■ WORK REQUIRED ■
Exactly as written, please set down all of the entries again, with no pictures.

======== RECORD EXTRACTS

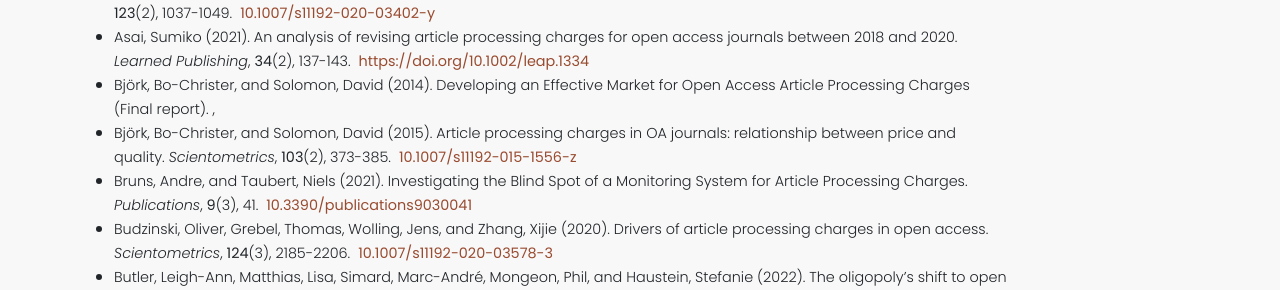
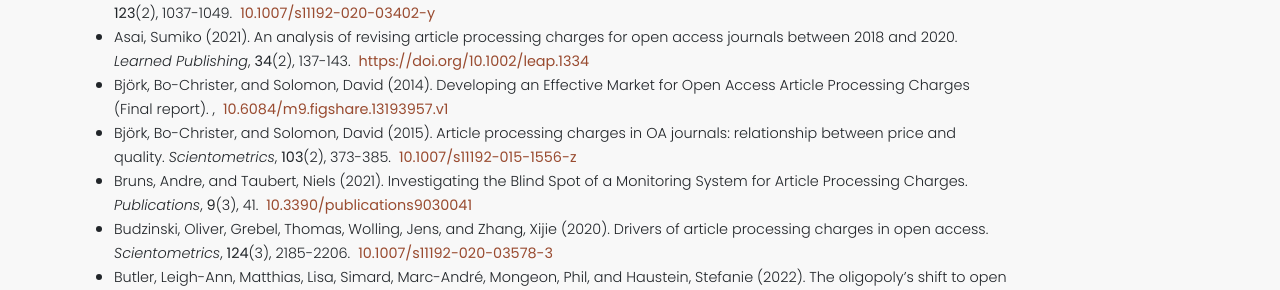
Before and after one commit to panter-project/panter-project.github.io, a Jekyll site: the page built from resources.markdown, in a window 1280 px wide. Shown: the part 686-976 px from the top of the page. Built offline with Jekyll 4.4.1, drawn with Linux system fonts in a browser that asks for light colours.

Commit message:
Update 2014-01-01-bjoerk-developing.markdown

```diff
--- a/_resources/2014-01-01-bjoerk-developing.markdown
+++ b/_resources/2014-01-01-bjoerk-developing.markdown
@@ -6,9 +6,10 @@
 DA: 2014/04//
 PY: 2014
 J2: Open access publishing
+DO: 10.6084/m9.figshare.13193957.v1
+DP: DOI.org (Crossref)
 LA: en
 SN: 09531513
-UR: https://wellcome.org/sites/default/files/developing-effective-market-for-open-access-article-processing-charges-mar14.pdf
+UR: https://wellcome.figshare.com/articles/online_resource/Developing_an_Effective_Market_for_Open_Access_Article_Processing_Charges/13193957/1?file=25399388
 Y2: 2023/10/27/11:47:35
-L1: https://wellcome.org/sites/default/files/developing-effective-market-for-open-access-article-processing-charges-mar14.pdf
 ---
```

================

■ COMPLETED TASK ■
Before and after one commit to panter-project/panter-project.github.io, a Jekyll site: the page built from resources.markdown, in a window 1280 px wide. Shown: the part 686-976 px from the top of the page. Built offline with Jekyll 4.4.1, drawn with Linux system fonts in a browser that asks for light colours.

Commit message:
Update 2014-01-01-bjoerk-developing.markdown

```diff
--- a/_resources/2014-01-01-bjoerk-developing.markdown
+++ b/_resources/2014-01-01-bjoerk-developing.markdown
@@ -6,9 +6,10 @@
 DA: 2014/04//
 PY: 2014
 J2: Open access publishing
+DO: 10.6084/m9.figshare.13193957.v1
+DP: DOI.org (Crossref)
 LA: en
 SN: 09531513
-UR: https://wellcome.org/sites/default/files/developing-effective-market-for-open-access-article-processing-charges-mar14.pdf
+UR: https://wellcome.figshare.com/articles/online_resource/Developing_an_Effective_Market_for_Open_Access_Article_Processing_Charges/13193957/1?file=25399388
 Y2: 2023/10/27/11:47:35
-L1: https://wellcome.org/sites/default/files/developing-effective-market-for-open-access-article-processing-charges-mar14.pdf
 ---
```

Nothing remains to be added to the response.